Qatar has outright refused to embrace the regional nationalist movement. Instead, Doha continues to not-so-quietly abuse the sovereignty of its neighbours, meddle in their affairs, and incite Islamist rebellions throughout the entire region. Though Qatar claims to be a U.S. ally in good standing, evidence remains plentiful that the ultra-wealthy ruling family in Doha continues to harbor international terrorists, give major media platforms to anti-US hate preachers, and provide regular aid and support for U.S.-designated terrorist organizations. This is because Islamic supremacism remains the core ideology of Qatar’s ruling class. This developing nationalist-Islamist divide in the Gulf has acted to separate Qatar from its once-reliable regional partner and push the country even further into Iran’s orbit.
Yes, the rulers of Qatar are Sunni fundamentalists, while the mullahs in Tehran are Shia supremacists. But this is only a minor hurdle when compared to the higher-level competing ideologies of Islamist revanchism and reformist nationalism. Iran and Qatar remain ideologically linked through their shared principle of Islamic supremacism, and a shared disdain for the West and its values.
Qatar has consistently pushed back at the idea that Iran should face any economic sanctions over its support for terrorism. In May, Qatar’s foreign minister advised that “dialogue,” not sanctions, is the answer to the Iran issue.
Both Iran and Qatar have dedicated much of the past few years to sowing chaos across the Middle East. Iran, for its part, has launched direct attacks (through its proxies) against Arab nations. Iran’s Islamic Revolutionary Guard Corps and Hezbollah have accelerated the ongoing genocide in Syria. Yet, Doha has continued to insist upon closer relations with Iran.

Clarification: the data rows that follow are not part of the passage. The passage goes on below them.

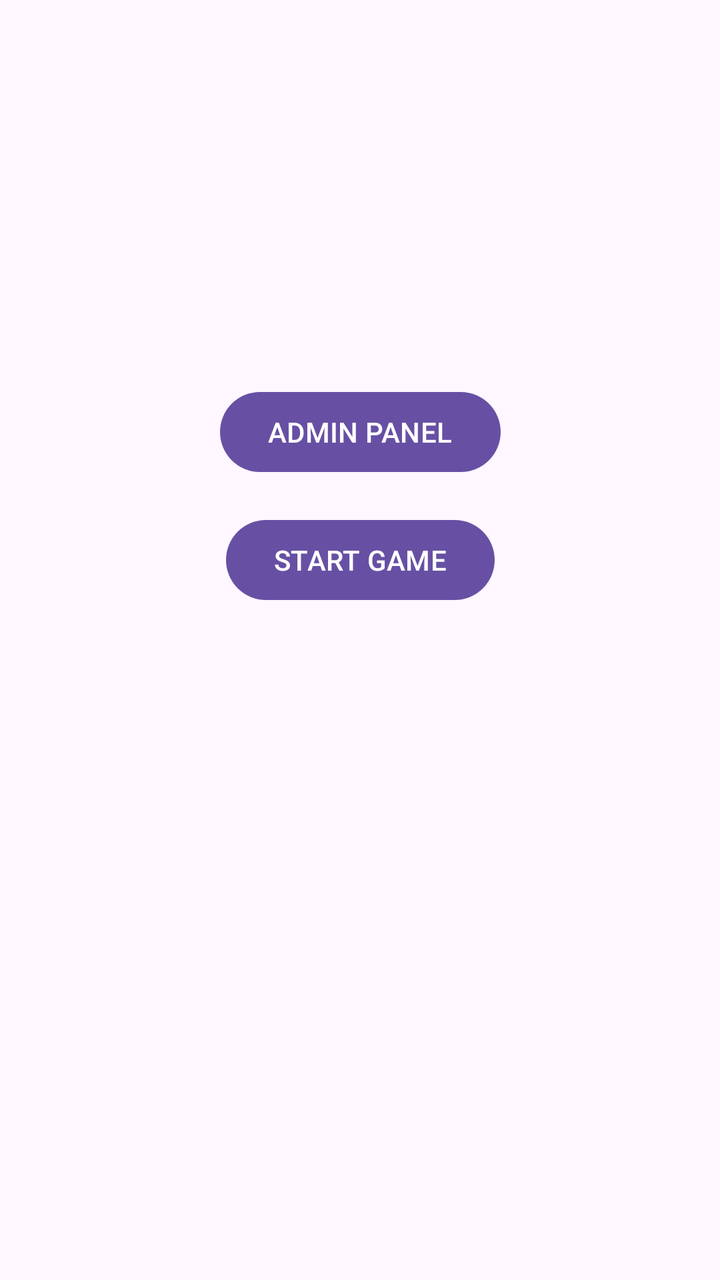
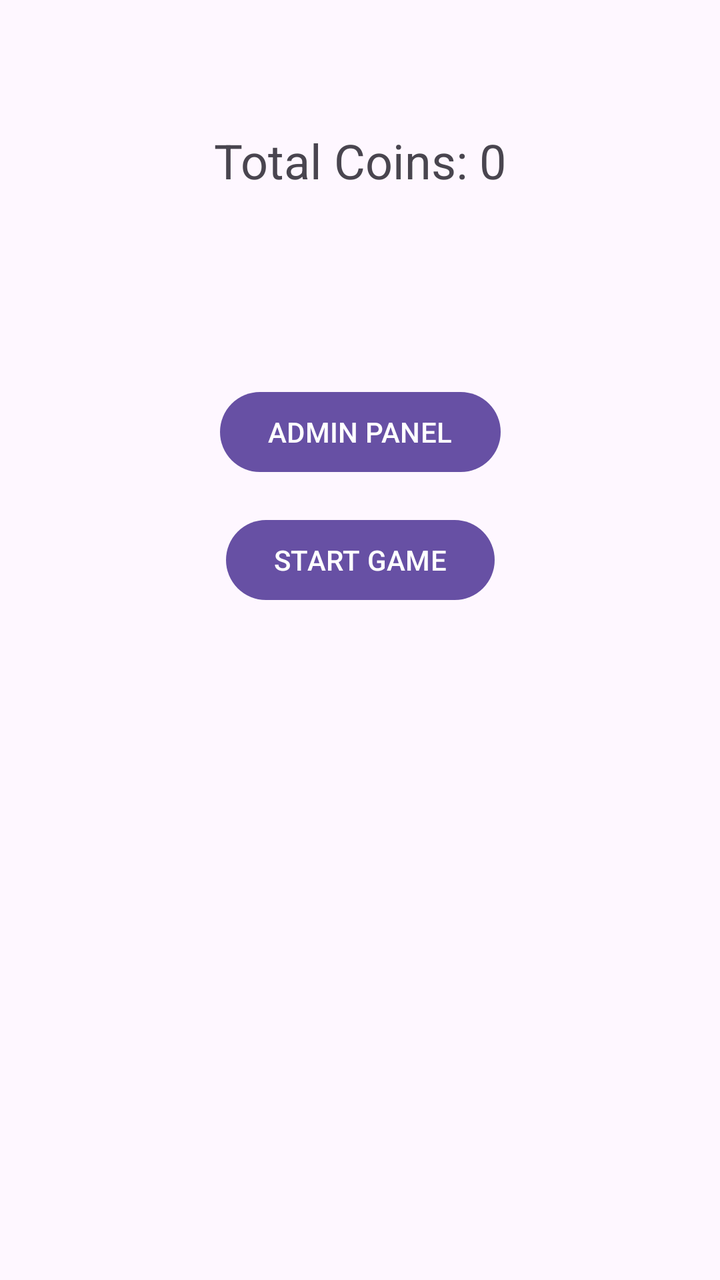

The first picture is an Android layout as it rendered before a commit; the second is the same layout after the commit. The layout source and the unified diff follow.
<!-- AndroidManifest.xml: application theme Theme.OstaniBeden -->
<!-- res/layout/activity_main.xml -->
<?xml version="1.0" encoding="utf-8"?>
<androidx.constraintlayout.widget.ConstraintLayout xmlns:android="http://schemas.android.com/apk/res/android"
    xmlns:app="http://schemas.android.com/apk/res-auto"
    xmlns:tools="http://schemas.android.com/tools"
    android:id="@+id/main"
    android:layout_width="match_parent"
    android:layout_height="match_parent"
    tools:context=".MainActivity">

    <Button
        android:id="@+id/btnAdminPanel"
        android:layout_width="wrap_content"
        android:layout_height="wrap_content"
        android:layout_marginTop="192dp"
        android:text="ADMIN PANEL"
        app:layout_constraintEnd_toEndOf="parent"
        app:layout_constraintStart_toStartOf="parent"
        app:layout_constraintTop_toTopOf="parent" />

    <Button
        android:id="@+id/btnStartGame"
        android:layout_width="wrap_content"
        android:layout_height="wrap_content"
        android:text="START GAME"
        app:layout_constraintTop_toBottomOf="@id/btnAdminPanel"
        app:layout_constraintStart_toStartOf="parent"
        app:layout_constraintEnd_toEndOf="parent"
        android:layout_marginTop="16dp"/>

</androidx.constraintlayout.widget.ConstraintLayout>
<!-- resources referenced by this layout -->
<resources>
  <style name="Theme.OstaniBeden" parent="Base.Theme.OstaniBeden" />
  <style name="Base.Theme.OstaniBeden" parent="Theme.Material3.DayNight.NoActionBar">
          
          
      </style>
</resources>

<!-- the commit's change to res/layout/activity_main.xml (unified diff, before → after) -->
@@ -6,6 +6,17 @@
     android:layout_width="match_parent"
     android:layout_height="match_parent"
     tools:context=".MainActivity">
+
+    <TextView
+        android:id="@+id/tvTotalCoins"
+        android:layout_width="wrap_content"
+        android:layout_height="wrap_content"
+        android:text="Total Coins: 0"
+        android:textSize="24sp"
+        app:layout_constraintTop_toTopOf="parent"
+        app:layout_constraintStart_toStartOf="parent"
+        app:layout_constraintEnd_toEndOf="parent"
+        android:layout_marginTop="64dp"/>
 
     <Button
         android:id="@+id/btnAdminPanel"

The Middle East has separated into two primary ideological camps. To Qatar and Iran, Islamic supremacism — and not reformist nationalism — is the way forward for the region. Qatar has remained incredibly resilient in rejecting pressure from the US and its regional partners. It’s time we recognize that Qatar, by cozying up to Iran and its terrorist allies, has breached the point of no return.